Web document revisions
_ _ _

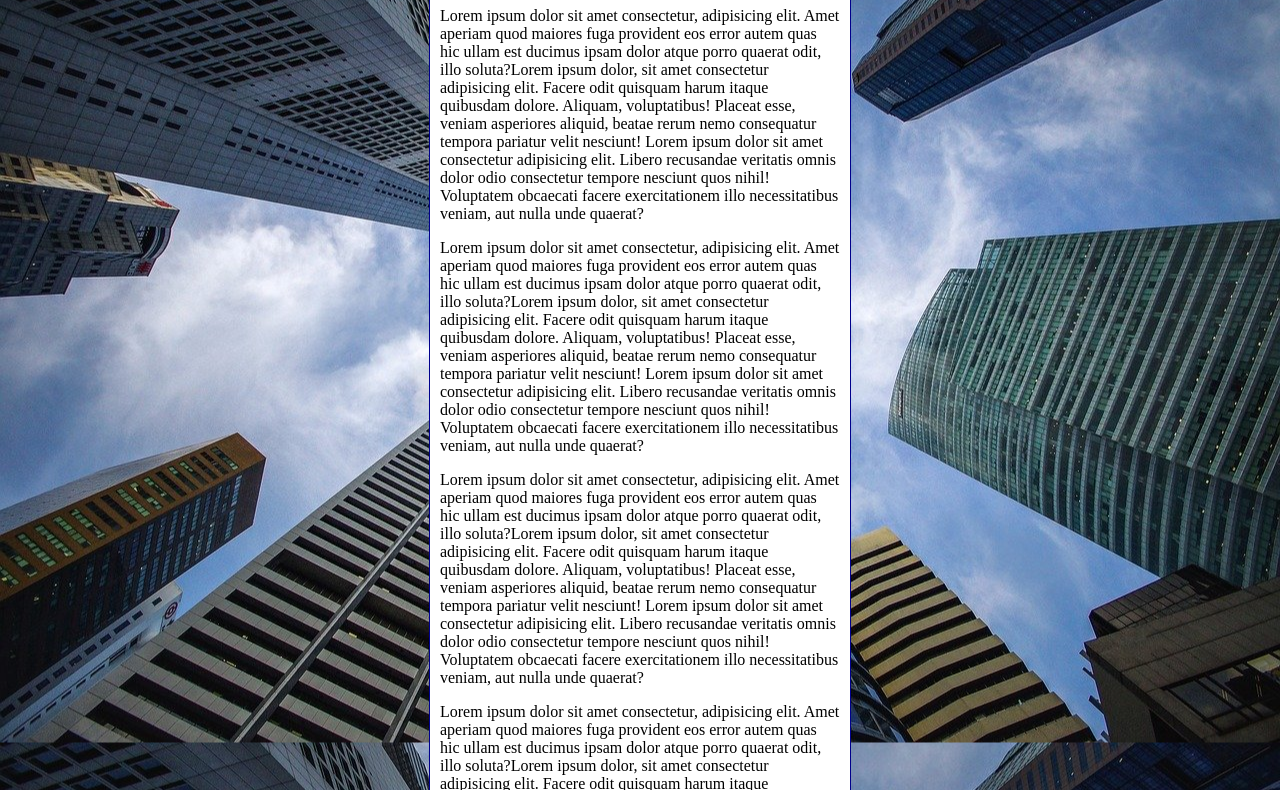
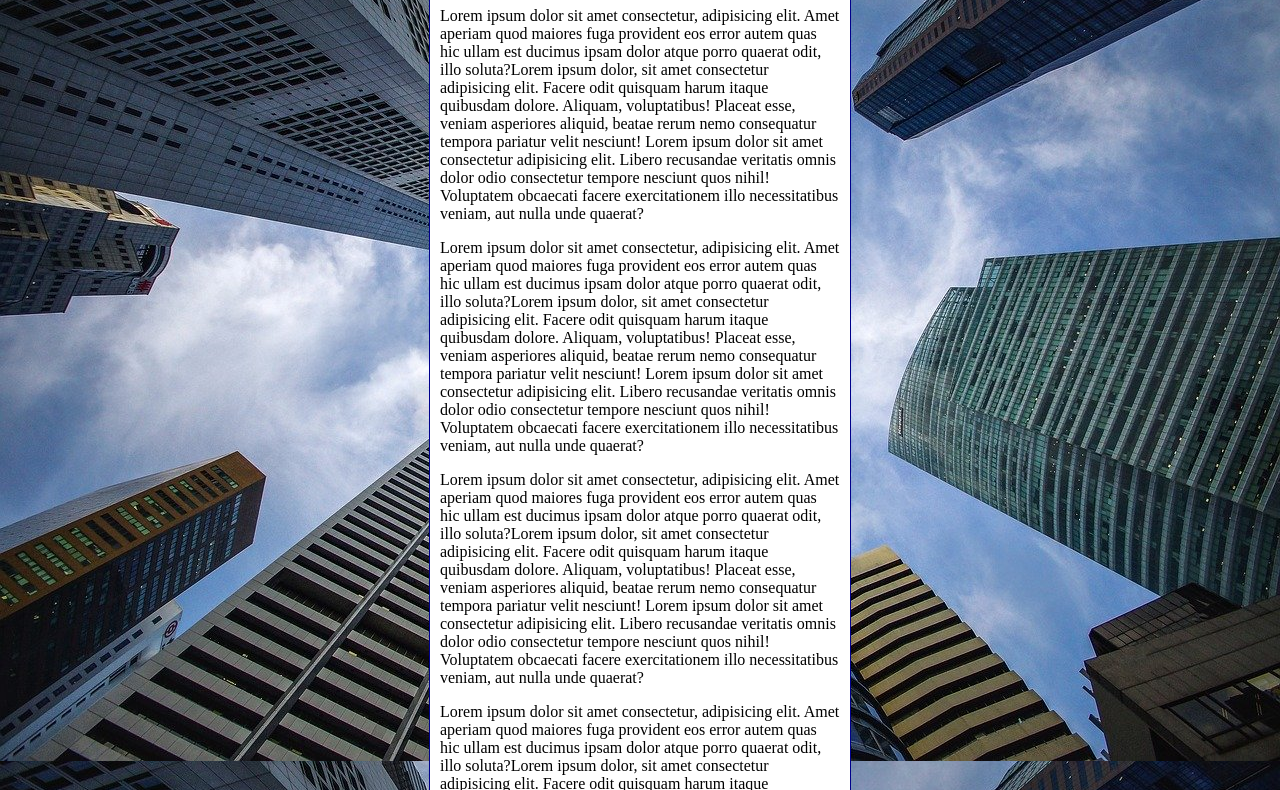
Before and after one commit to augustocesarsouza/html-css, a plain HTML site: page exercicios/ex022/fundo006.html in a window 1280 px wide. Shown: the part 92-882 px from the top of the page. Drawn offline with Linux system fonts and the light colour scheme.

Commit message:
Update fundo006.html

```diff
--- a/exercicios/ex022/fundo006.html
+++ b/exercicios/ex022/fundo006.html
@@ -11,13 +11,16 @@
             background-color: black;
             background-image: url('imagens/wallpaper002.jpg');
             background-position: center center;
-            background-repeat: repeat-y;
+            background-repeat: no-repeat;
             background-size: cover;
+            background-attachment: fixed;
+
+
         }
 
         main{
             background-color: white;
-            width: 400px;
+            max-width: 400px;
             padding: 10px;
             margin: auto;
             border: 1px solid darkblue;
```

_ _ _

Note each line above that contains "html" and copy it out.

Before and after one commit to augustocesarsouza/html-css, a plain HTML site: page exercicios/ex022/fundo006.html in a window 1280 px wide. Shown: the part 92-882 px from the top of the page. Drawn offline with Linux system fonts and the light colour scheme.
Update fundo006.html
--- a/exercicios/ex022/fundo006.html
+++ b/exercicios/ex022/fundo006.html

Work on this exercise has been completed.